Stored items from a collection
——————————
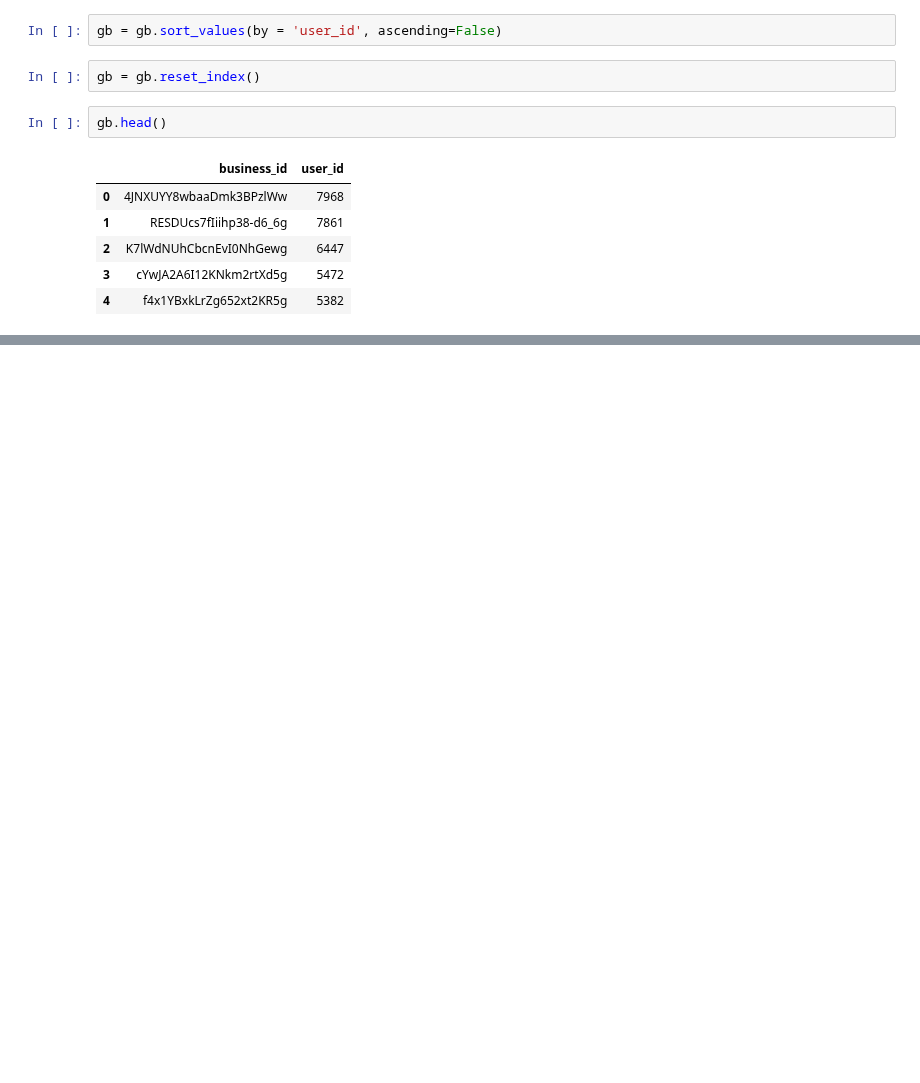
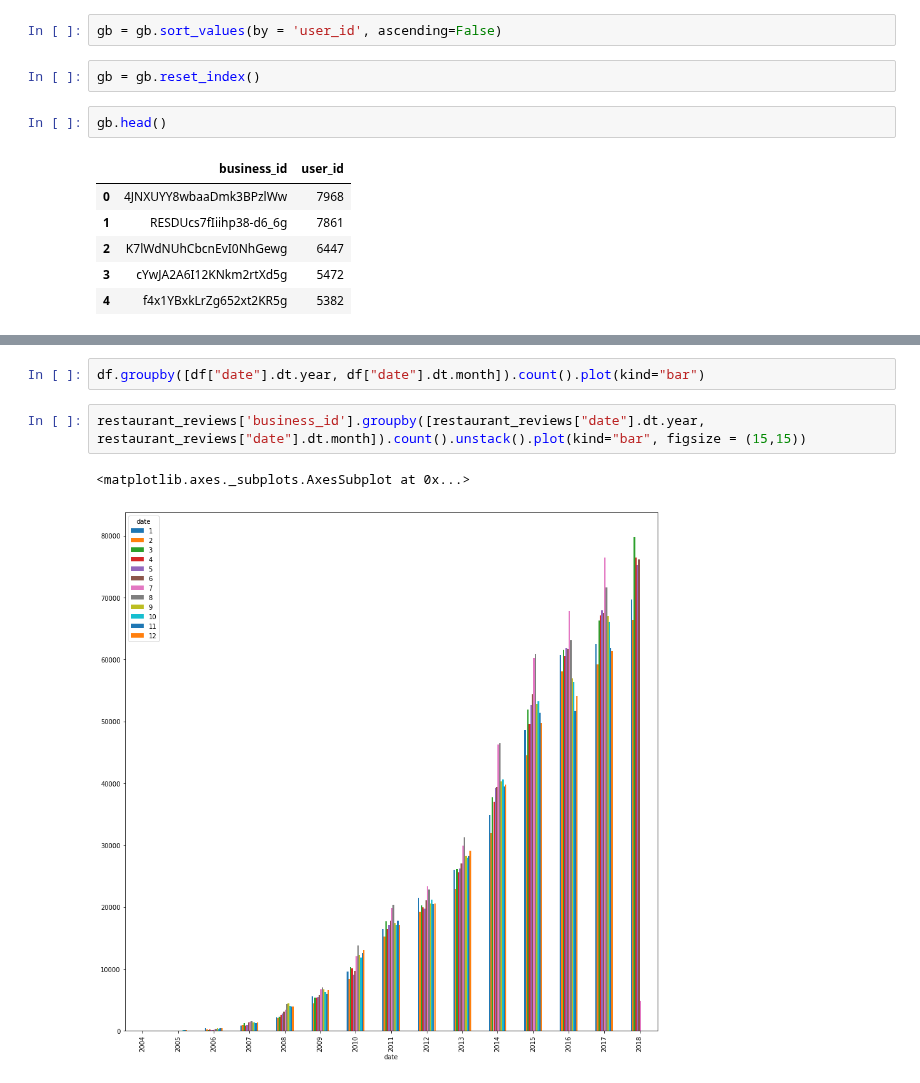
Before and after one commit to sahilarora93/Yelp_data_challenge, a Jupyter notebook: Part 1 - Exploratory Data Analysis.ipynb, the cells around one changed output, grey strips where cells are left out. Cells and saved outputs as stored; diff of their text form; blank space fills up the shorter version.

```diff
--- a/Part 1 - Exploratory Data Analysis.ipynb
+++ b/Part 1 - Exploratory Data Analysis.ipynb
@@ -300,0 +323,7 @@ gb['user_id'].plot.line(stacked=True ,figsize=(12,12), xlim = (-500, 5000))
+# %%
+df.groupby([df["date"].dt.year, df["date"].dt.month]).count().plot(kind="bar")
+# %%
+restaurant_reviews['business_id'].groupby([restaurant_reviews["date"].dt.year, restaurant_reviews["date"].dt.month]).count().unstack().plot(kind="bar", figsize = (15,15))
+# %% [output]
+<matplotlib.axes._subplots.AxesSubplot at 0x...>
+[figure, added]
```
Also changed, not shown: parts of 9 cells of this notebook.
——————————
* WORK REQUIRED:
Retrieve each line of the data in which the word "date" can be found.

* RESULT:
+df.groupby([df["date"].dt.year, df["date"].dt.month]).count().plot(kind="bar")
+restaurant_reviews['business_id'].groupby([restaurant_reviews["date"].dt.year, restaurant_reviews["date"].dt.month]).count().unstack().plot(kind="bar", figsize = (15,15))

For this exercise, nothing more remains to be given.